▶ Task requirements
Write out every line below with no difference at all.

▶ Provided material
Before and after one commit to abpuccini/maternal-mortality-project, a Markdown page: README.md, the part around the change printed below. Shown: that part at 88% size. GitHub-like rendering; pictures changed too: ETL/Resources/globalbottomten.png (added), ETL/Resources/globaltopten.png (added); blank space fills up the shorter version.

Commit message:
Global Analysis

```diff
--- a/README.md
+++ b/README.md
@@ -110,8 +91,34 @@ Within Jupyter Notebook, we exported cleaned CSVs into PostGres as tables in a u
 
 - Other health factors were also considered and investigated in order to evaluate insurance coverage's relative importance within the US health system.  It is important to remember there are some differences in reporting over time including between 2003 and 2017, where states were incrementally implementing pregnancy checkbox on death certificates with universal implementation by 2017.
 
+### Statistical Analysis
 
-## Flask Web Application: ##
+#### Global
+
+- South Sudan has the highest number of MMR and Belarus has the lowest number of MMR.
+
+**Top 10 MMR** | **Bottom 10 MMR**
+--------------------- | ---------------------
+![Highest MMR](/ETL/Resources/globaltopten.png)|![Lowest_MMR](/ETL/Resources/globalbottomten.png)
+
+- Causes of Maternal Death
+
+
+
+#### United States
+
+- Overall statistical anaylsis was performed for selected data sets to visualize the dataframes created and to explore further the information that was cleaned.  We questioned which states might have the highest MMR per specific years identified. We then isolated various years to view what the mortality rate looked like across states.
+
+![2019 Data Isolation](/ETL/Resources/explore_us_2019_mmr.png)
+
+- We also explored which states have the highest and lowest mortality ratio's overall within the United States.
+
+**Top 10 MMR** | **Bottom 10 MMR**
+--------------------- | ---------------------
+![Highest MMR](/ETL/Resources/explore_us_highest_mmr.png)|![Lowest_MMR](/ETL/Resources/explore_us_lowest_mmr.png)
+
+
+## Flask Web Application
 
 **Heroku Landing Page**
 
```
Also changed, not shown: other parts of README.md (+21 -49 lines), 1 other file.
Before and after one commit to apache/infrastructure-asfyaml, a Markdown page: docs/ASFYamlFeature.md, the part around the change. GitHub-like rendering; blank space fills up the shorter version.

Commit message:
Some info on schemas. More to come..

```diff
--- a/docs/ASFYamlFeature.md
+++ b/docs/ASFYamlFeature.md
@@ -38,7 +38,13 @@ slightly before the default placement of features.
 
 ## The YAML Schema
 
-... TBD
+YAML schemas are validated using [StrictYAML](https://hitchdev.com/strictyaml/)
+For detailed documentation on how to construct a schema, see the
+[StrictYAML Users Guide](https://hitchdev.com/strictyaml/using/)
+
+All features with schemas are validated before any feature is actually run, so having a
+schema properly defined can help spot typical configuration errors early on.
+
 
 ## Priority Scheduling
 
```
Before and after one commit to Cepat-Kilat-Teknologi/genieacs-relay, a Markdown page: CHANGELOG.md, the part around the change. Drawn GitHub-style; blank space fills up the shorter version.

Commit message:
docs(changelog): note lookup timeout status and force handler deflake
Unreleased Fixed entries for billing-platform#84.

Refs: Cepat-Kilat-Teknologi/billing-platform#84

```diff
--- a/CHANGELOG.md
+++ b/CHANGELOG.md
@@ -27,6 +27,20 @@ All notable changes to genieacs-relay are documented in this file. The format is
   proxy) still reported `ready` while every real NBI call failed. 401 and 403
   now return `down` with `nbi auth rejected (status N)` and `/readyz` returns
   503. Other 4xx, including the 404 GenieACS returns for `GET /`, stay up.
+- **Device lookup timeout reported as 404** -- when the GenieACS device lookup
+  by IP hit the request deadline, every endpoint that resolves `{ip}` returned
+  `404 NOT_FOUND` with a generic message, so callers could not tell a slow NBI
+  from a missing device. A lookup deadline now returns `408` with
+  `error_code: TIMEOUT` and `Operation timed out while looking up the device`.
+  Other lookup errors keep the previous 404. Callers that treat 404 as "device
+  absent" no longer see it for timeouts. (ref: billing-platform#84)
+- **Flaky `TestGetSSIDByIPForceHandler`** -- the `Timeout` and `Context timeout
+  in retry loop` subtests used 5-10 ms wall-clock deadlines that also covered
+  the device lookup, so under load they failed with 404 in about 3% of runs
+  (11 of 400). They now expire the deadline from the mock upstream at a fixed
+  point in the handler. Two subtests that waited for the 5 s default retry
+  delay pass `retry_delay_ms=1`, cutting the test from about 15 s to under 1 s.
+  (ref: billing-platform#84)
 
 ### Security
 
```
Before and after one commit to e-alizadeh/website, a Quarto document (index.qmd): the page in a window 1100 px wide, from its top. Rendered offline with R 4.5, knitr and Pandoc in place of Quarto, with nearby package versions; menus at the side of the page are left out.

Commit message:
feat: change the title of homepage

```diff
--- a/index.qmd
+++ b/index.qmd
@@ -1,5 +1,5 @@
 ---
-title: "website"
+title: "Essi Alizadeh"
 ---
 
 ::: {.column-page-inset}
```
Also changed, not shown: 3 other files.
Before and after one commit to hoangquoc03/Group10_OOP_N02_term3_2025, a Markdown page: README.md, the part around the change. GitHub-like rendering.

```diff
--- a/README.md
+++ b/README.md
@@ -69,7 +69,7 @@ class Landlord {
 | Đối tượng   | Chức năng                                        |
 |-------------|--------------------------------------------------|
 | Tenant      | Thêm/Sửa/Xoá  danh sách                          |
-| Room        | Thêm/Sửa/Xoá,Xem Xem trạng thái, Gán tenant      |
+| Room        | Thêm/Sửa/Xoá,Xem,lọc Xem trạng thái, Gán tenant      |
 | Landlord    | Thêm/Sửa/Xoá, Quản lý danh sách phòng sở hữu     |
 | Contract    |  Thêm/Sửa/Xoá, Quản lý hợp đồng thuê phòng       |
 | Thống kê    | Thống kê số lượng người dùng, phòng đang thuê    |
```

▶ Answer to this exercise
Before and after one commit to abpuccini/maternal-mortality-project, a Markdown page: README.md, the part around the change printed below. Shown: that part at 88% size. GitHub-like rendering; pictures changed too: ETL/Resources/globalbottomten.png (added), ETL/Resources/globaltopten.png (added); blank space fills up the shorter version.

Commit message:
Global Analysis

```diff
--- a/README.md
+++ b/README.md
@@ -110,8 +91,34 @@ Within Jupyter Notebook, we exported cleaned CSVs into PostGres as tables in a u
 
 - Other health factors were also considered and investigated in order to evaluate insurance coverage's relative importance within the US health system.  It is important to remember there are some differences in reporting over time including between 2003 and 2017, where states were incrementally implementing pregnancy checkbox on death certificates with universal implementation by 2017.
 
+### Statistical Analysis
 
-## Flask Web Application: ##
+#### Global
+
+- South Sudan has the highest number of MMR and Belarus has the lowest number of MMR.
+
+**Top 10 MMR** | **Bottom 10 MMR**
+--------------------- | ---------------------
+![Highest MMR](/ETL/Resources/globaltopten.png)|![Lowest_MMR](/ETL/Resources/globalbottomten.png)
+
+- Causes of Maternal Death
+
+
+
+#### United States
+
+- Overall statistical anaylsis was performed for selected data sets to visualize the dataframes created and to explore further the information that was cleaned.  We questioned which states might have the highest MMR per specific years identified. We then isolated various years to view what the mortality rate looked like across states.
+
+![2019 Data Isolation](/ETL/Resources/explore_us_2019_mmr.png)
+
+- We also explored which states have the highest and lowest mortality ratio's overall within the United States.
+
+**Top 10 MMR** | **Bottom 10 MMR**
+--------------------- | ---------------------
+![Highest MMR](/ETL/Resources/explore_us_highest_mmr.png)|![Lowest_MMR](/ETL/Resources/explore_us_lowest_mmr.png)
+
+
+## Flask Web Application
 
 **Heroku Landing Page**
 
```
Also changed, not shown: other parts of README.md (+21 -49 lines), 1 other file.
Before and after one commit to apache/infrastructure-asfyaml, a Markdown page: docs/ASFYamlFeature.md, the part around the change. GitHub-like rendering; blank space fills up the shorter version.

Commit message:
Some info on schemas. More to come..

```diff
--- a/docs/ASFYamlFeature.md
+++ b/docs/ASFYamlFeature.md
@@ -38,7 +38,13 @@ slightly before the default placement of features.
 
 ## The YAML Schema
 
-... TBD
+YAML schemas are validated using [StrictYAML](https://hitchdev.com/strictyaml/)
+For detailed documentation on how to construct a schema, see the
+[StrictYAML Users Guide](https://hitchdev.com/strictyaml/using/)
+
+All features with schemas are validated before any feature is actually run, so having a
+schema properly defined can help spot typical configuration errors early on.
+
 
 ## Priority Scheduling
 
```
Before and after one commit to Cepat-Kilat-Teknologi/genieacs-relay, a Markdown page: CHANGELOG.md, the part around the change. Drawn GitHub-style; blank space fills up the shorter version.

Commit message:
docs(changelog): note lookup timeout status and force handler deflake
Unreleased Fixed entries for billing-platform#84.

Refs: Cepat-Kilat-Teknologi/billing-platform#84

```diff
--- a/CHANGELOG.md
+++ b/CHANGELOG.md
@@ -27,6 +27,20 @@ All notable changes to genieacs-relay are documented in this file. The format is
   proxy) still reported `ready` while every real NBI call failed. 401 and 403
   now return `down` with `nbi auth rejected (status N)` and `/readyz` returns
   503. Other 4xx, including the 404 GenieACS returns for `GET /`, stay up.
+- **Device lookup timeout reported as 404** -- when the GenieACS device lookup
+  by IP hit the request deadline, every endpoint that resolves `{ip}` returned
+  `404 NOT_FOUND` with a generic message, so callers could not tell a slow NBI
+  from a missing device. A lookup deadline now returns `408` with
+  `error_code: TIMEOUT` and `Operation timed out while looking up the device`.
+  Other lookup errors keep the previous 404. Callers that treat 404 as "device
+  absent" no longer see it for timeouts. (ref: billing-platform#84)
+- **Flaky `TestGetSSIDByIPForceHandler`** -- the `Timeout` and `Context timeout
+  in retry loop` subtests used 5-10 ms wall-clock deadlines that also covered
+  the device lookup, so under load they failed with 404 in about 3% of runs
+  (11 of 400). They now expire the deadline from the mock upstream at a fixed
+  point in the handler. Two subtests that waited for the 5 s default retry
+  delay pass `retry_delay_ms=1`, cutting the test from about 15 s to under 1 s.
+  (ref: billing-platform#84)
 
 ### Security
 
```
Before and after one commit to e-alizadeh/website, a Quarto document (index.qmd): the page in a window 1100 px wide, from its top. Rendered offline with R 4.5, knitr and Pandoc in place of Quarto, with nearby package versions; menus at the side of the page are left out.

Commit message:
feat: change the title of homepage

```diff
--- a/index.qmd
+++ b/index.qmd
@@ -1,5 +1,5 @@
 ---
-title: "website"
+title: "Essi Alizadeh"
 ---
 
 ::: {.column-page-inset}
```
Also changed, not shown: 3 other files.
Before and after one commit to hoangquoc03/Group10_OOP_N02_term3_2025, a Markdown page: README.md, the part around the change. GitHub-like rendering.

```diff
--- a/README.md
+++ b/README.md
@@ -69,7 +69,7 @@ class Landlord {
 | Đối tượng   | Chức năng                                        |
 |-------------|--------------------------------------------------|
 | Tenant      | Thêm/Sửa/Xoá  danh sách                          |
-| Room        | Thêm/Sửa/Xoá,Xem Xem trạng thái, Gán tenant      |
+| Room        | Thêm/Sửa/Xoá,Xem,lọc Xem trạng thái, Gán tenant      |
 | Landlord    | Thêm/Sửa/Xoá, Quản lý danh sách phòng sở hữu     |
 | Contract    |  Thêm/Sửa/Xoá, Quản lý hợp đồng thuê phòng       |
 | Thống kê    | Thống kê số lượng người dùng, phòng đang thuê    |
```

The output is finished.